Only time will tell if Boeing's crop of technical issues on the 787 Dreamliner are a threat, as some claim, to the viability of the composites-intensive aircraft. Without a doubt, a fire on board a commercial airplane, whether in the air or on the ground, is disconcerting and problematic and deserves immediate attention. And given that the 787 has suffered two electrical fires, it's understandable that regulatory authorities would want to ground the plane until issues are resolved.

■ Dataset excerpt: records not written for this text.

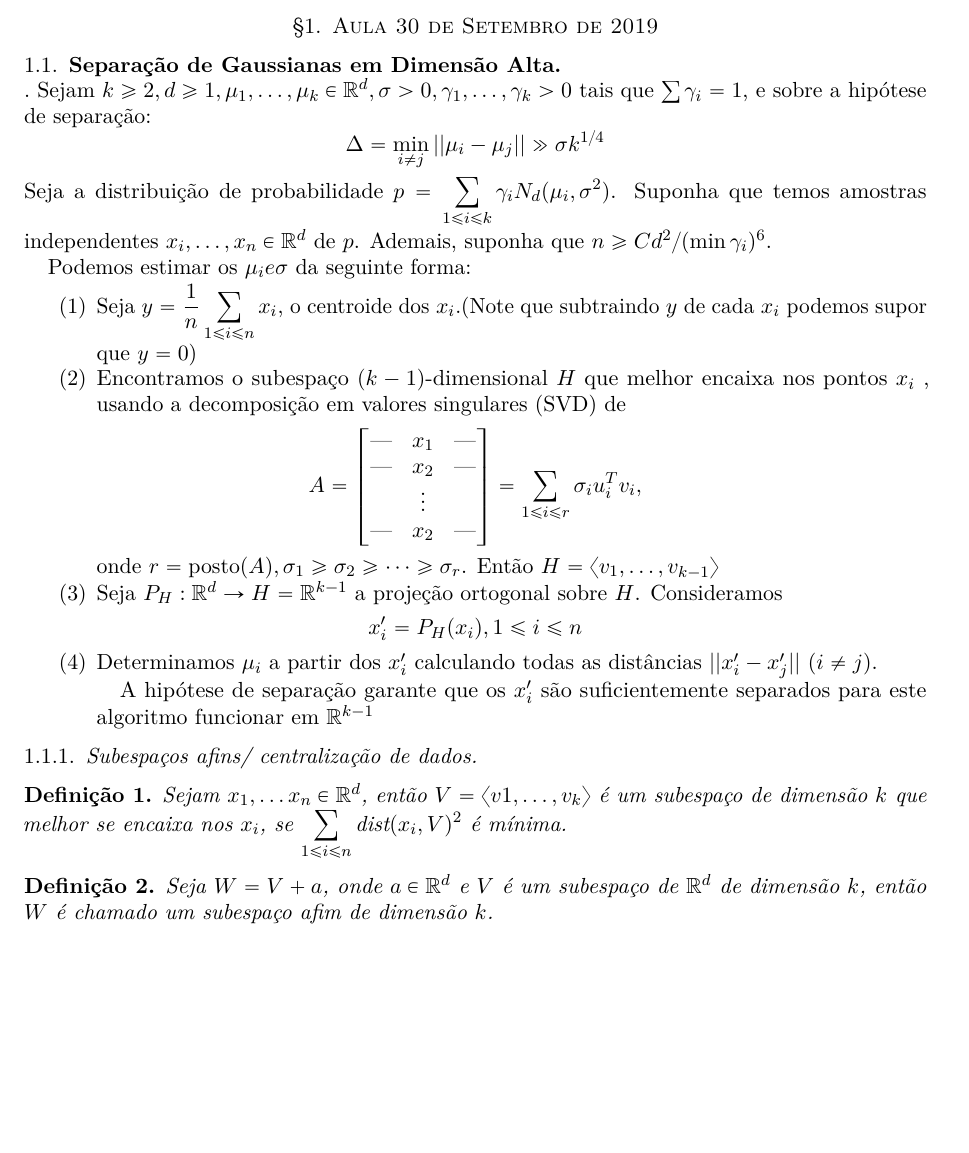
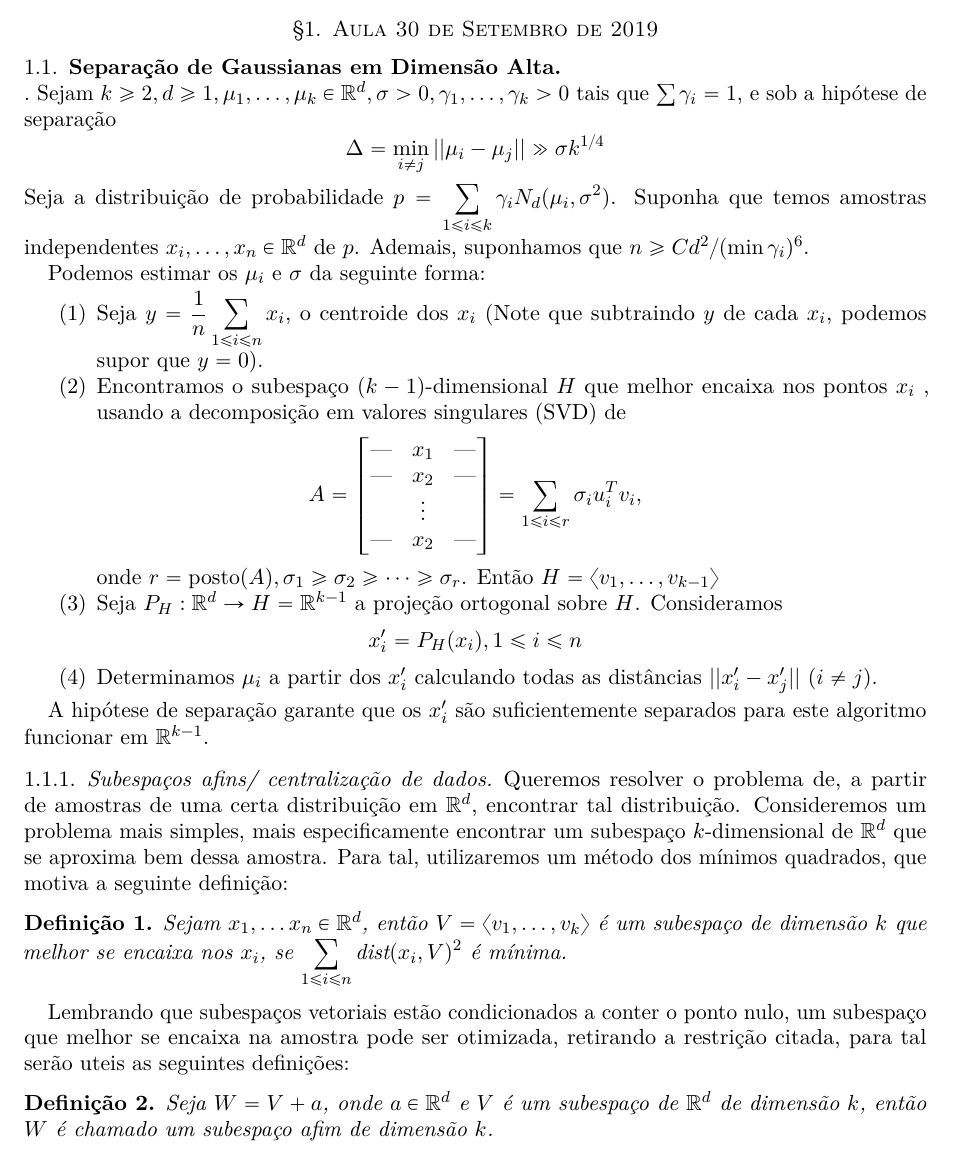
Before and after one commit to brunopc/mac6962, a LaTeX paper (aulas/09_30/note_with_header.tex, which reads aulas/09_30/note.tex): part of page 1 of 3, cut so that both start at the same text, the shorter picture padded with empty space. Compiled offline with pdfLaTeX.

Commit message:
Ajustes 30-set

```diff
--- a/aulas/09_30/note.tex
+++ b/aulas/09_30/note.tex
@@ -3,13 +3,13 @@
 
 \subsection{Separação de Gaussianas em Dimensão Alta}
 
-\paragraph{} Sejam $k\ge 2, d \ge 1, \mu_1,\dots,\mu_k\in \mathbb{R}^d,\sigma >0, \gamma_1,\dots,\gamma_k>0$ tais que $\sum \gamma_i = 1$, e sobre a hip\'otese de separa\c{c}\~ao:
+\paragraph{} Sejam $k\ge 2, d \ge 1, \mu_1,\dots,\mu_k\in \mathbb{R}^d,\sigma >0, \gamma_1,\dots,\gamma_k>0$ tais que $\sum \gamma_i = 1$, e sob a hip\'otese de separa\c{c}\~ao
 \[\Delta = \min_{i \neq j}\vert\vert\mu_i-\mu_j\vert\vert\gg \sigma k^{1/4}\]
-Seja a distribui\c{c}\~ao de probabilidade $p=\displaystyle \sum_{1\le i\le k}\gamma_i N_d(\mu_i,\sigma^2)$. Suponha que temos amostras independentes $x_i,\dots,x_n \in \mathbb{R}^d$ de $p$. Ademais, suponha que $n\ge Cd^2/(\min \gamma_i )^6$.
+Seja a distribui\c{c}\~ao de probabilidade $p=\displaystyle \sum_{1\le i\le k}\gamma_i N_d(\mu_i,\sigma^2)$. Suponha que temos amostras independentes $x_i,\dots,x_n \in \mathbb{R}^d$ de $p$. Ademais, suponhamos que $n\ge Cd^2/(\min \gamma_i )^6$.
 
-Podemos estimar os $\mu_ie \sigma$ da seguinte forma:
+Podemos estimar os $\mu_i$ e $\sigma$ da seguinte forma:
 \begin{enumerate}
-\item Seja $y = \dfrac{1}{n}\displaystyle\sum_{1\le i\le n} x_i$, o centroide dos $x_i$.(Note que subtraindo $y$ de cada $x_i$ podemos supor que $y=0$)
+\item Seja $y = \dfrac{1}{n}\displaystyle\sum_{1\le i\le n} x_i$, o centroide dos $x_i$ (Note que subtraindo $y$ de cada $x_i$, podemos supor que $y=0$).
 
 \item Encontramos o subespa\c{c}o $(k-1)$-dimensional $H$ que melhor encaixa nos pontos $x_i$ , usando a decomposi\c{c}\~ao em valores singulares (SVD) de
 \[A =
@@ -25,13 +25,18 @@ Ent\~ao $H=\langle v_1,\ldots,v_{k-1} \rangle$
 
 \item Seja $P_H: \mathbb{R}^d \to H=\mathbb{R}^{k-1}$ a proje\c{c}\~ao ortogonal sobre $H$. Consideramos \[x'_i = P_H(x_i), 1\le i \le n\]
 \item Determinamos $\mu_i$ a partir dos $x'_i$ calculando todas as dist\^ancias $\vert\vert x'_i-x'_j\vert\vert$ ($i\neq j$).
+\end{enumerate}
 
-A hip\'otese de separa\c{c}\~ao garante que os $x'_i$ s\~ao suficientemente separados para este algoritmo funcionar em $\mathbb{R}^{k-1}$
-\end{enumerate}
+A hip\'otese de separa\c{c}\~ao garante que os $x'_i$ s\~ao suficientemente separados para este algoritmo funcionar em $\mathbb{R}^{k-1}$.
+
 \subsubsection{Subespa\c{c}os afins/ centraliza\c{c}\~ao de dados}
+Queremos resolver o problema de, a partir de amostras de uma certa distribui\c{c}\~ao em $\mathbb{R}^d$, encontrar tal distribui\c{c}\~ao. Consideremos um problema mais simples, mais especificamente encontrar um subespa\c{c}o $k$-dimensional de $\mathbb{R}^d$ que se aproxima bem dessa amostra. Para tal, utilizaremos um m\'etodo dos m\'inimos quadrados, que motiva a seguinte defini\c{c}\~ao:
+
 \begin{definicao}
-Sejam $x_1,\dots x_n \in \mathbb{R}^d$, ent\~ao $V = \langle v1,\dots,v_k\rangle$ \'e um subespa\c{c}o de dimens\~ao $k$ que melhor se encaixa nos $x_i$, se $\displaystyle\sum _{1 \le i \le n} \text{dist}(x_i,V)^2$ \'e m\'inima.
+Sejam $x_1,\dots x_n \in \mathbb{R}^d$, ent\~ao $V = \langle v_1,\dots,v_k\rangle$ \'e um subespa\c{c}o de dimens\~ao $k$ que melhor se encaixa nos $x_i$, se $\displaystyle\sum _{1 \le i \le n} \text{dist}(x_i,V)^2$ \'e m\'inima.
 \end{definicao}
+
+Lembrando que subespa\c{c}os vetoriais est\~ao condicionados a conter o ponto nulo, um subespa\c{c}o que melhor se encaixa na amostra pode ser otimizada, retirando a restri\c{c}\~ao citada, para tal ser\~ao uteis as seguintes defini\c{c}\~oes:
 
 \begin{definicao}
 Seja $W = V + a$, onde $a\in \mathbb{R}^d$ e $V$ \'e um subespa\c{c}o de $\mathbb{R}^d$ de dimens\~ao $k$, ent\~ao $W$ \'e chamado um subespa\c{c}o afim de dimens\~ao $k$.
```
Also changed, not shown: aulas/09_30/note.tex (6 more changed lines).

We now know, however, that the source of the fires has been narrowed to the lithium-ion batteries, the battery chargers and the electrical system that serves both. Initial reports indicated that the batteries were overcharging, but on Jan. 20 the U.S. National Transportation Safety Board (NTSB) reported that the battery aboard the Japan Airlines plane on the tarmac in Boston did not exceed its design voltage. The battery that caught fire aboard a flying All Nippon Airways, on the other hand, apparently did overcharge, overheat and catch fire.

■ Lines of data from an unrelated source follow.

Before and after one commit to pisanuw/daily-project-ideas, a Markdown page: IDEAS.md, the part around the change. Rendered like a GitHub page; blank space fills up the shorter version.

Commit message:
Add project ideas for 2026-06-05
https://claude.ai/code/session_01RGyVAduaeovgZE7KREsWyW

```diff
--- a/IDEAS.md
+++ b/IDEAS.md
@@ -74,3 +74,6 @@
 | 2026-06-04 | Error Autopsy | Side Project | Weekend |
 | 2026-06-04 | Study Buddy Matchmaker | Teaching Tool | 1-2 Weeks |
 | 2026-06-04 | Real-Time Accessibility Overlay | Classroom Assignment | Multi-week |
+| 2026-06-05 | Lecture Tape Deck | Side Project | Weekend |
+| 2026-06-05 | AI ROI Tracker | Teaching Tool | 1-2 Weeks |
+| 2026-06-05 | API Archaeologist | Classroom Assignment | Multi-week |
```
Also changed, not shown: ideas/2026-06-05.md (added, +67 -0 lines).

While we might wonder how an electrical system could be designed such that over-charging of batteries is possible, it seems clear that the problem presented by the lithium-ion batteries is, at least, solvable. The task now, it appears, is to determine whether the problem or problems (if there is more than one) is in the batteries themselves, or the electrical systems they serve.
The fact is that any new airplane, as it comes to market, presents technical challenges not detected in flight testing. Layered on top of this is the fact that the manufacture of the 787 was, by virtue of its extensive use of composites, and extensive use of risk-sharing suppliers, unusually complex. And complexity, as we know, increases risk and invites new challenges.

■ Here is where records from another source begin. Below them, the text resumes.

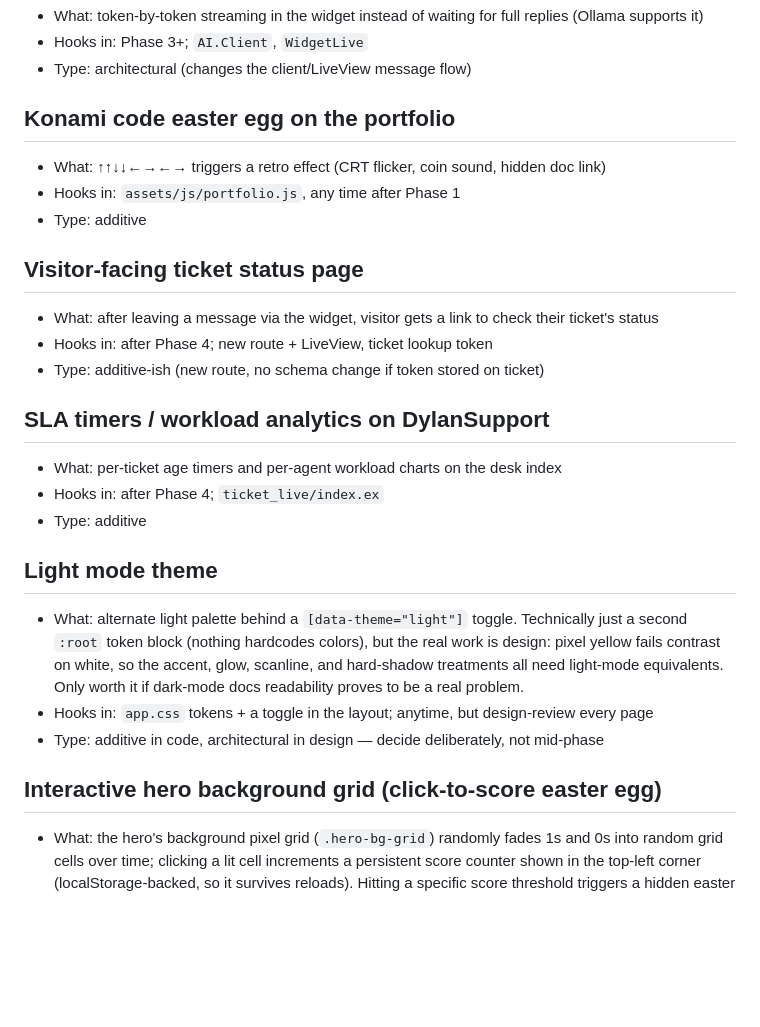
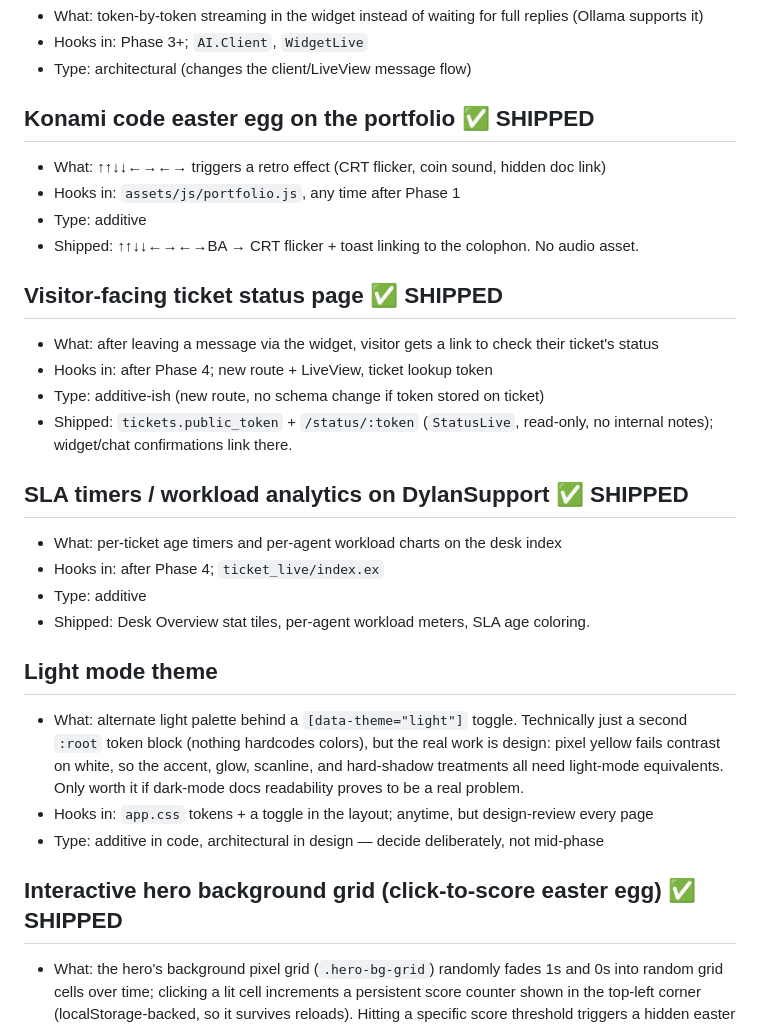
Before and after one commit to dylanglover6/ChatSupportApp, a Markdown page: plans/99-IDEAS.md, the part around the change. Rendered like a GitHub page; blank space fills up the shorter version.

Commit message:
Mark shipped 99-ideas items (SLA analytics, Konami, hero grid, status page)
Co-Authored-By: Claude Sonnet 5 <noreply@anthropic.com>

```diff
--- a/plans/99-IDEAS.md
+++ b/plans/99-IDEAS.md
@@ -36,20 +36,24 @@
 - Hooks in: Phase 3+; `AI.Client`, `WidgetLive`
 - Type: architectural (changes the client/LiveView message flow)
 
-## Konami code easter egg on the portfolio
+## Konami code easter egg on the portfolio ✅ SHIPPED
 - What: ↑↑↓↓←→←→ triggers a retro effect (CRT flicker, coin sound, hidden doc link)
 - Hooks in: `assets/js/portfolio.js`, any time after Phase 1
 - Type: additive
+- Shipped: ↑↑↓↓←→←→BA → CRT flicker + toast linking to the colophon. No audio asset.
 
-## Visitor-facing ticket status page
+## Visitor-facing ticket status page ✅ SHIPPED
 - What: after leaving a message via the widget, visitor gets a link to check their ticket's status
 - Hooks in: after Phase 4; new route + LiveView, ticket lookup token
 - Type: additive-ish (new route, no schema change if token stored on ticket)
+- Shipped: `tickets.public_token` + `/status/:token` (`StatusLive`, read-only, no internal
+  notes); widget/chat confirmations link there.
 
-## SLA timers / workload analytics on DylanSupport
+## SLA timers / workload analytics on DylanSupport ✅ SHIPPED
 - What: per-ticket age timers and per-agent workload charts on the desk index
 - Hooks in: after Phase 4; `ticket_live/index.ex`
 - Type: additive
+- Shipped: Desk Overview stat tiles, per-agent workload meters, SLA age coloring.
 
 ## Light mode theme
 - What: alternate light palette behind a `[data-theme="light"]` toggle. Technically just
@@ -60,7 +64,7 @@
 - Hooks in: `app.css` tokens + a toggle in the layout; anytime, but design-review every page
 - Type: additive in code, architectural in design — decide deliberately, not mid-phase
 
-## Interactive hero background grid (click-to-score easter egg)
+## Interactive hero background grid (click-to-score easter egg) ✅ SHIPPED
 - What: the hero's background pixel grid (`.hero-bg-grid`) randomly fades 1s and 0s into
   random grid cells over time; clicking a lit cell increments a persistent score counter
   shown in the top-left corner (localStorage-backed, so it survives reloads). Hitting a
```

We hope and believe that Boeing will soon solve this problem and return the 787 to service. And we hope and believe that we will look back on this challenge as a small diversion in an otherwise long and faithful service.blog comments powered by Disqus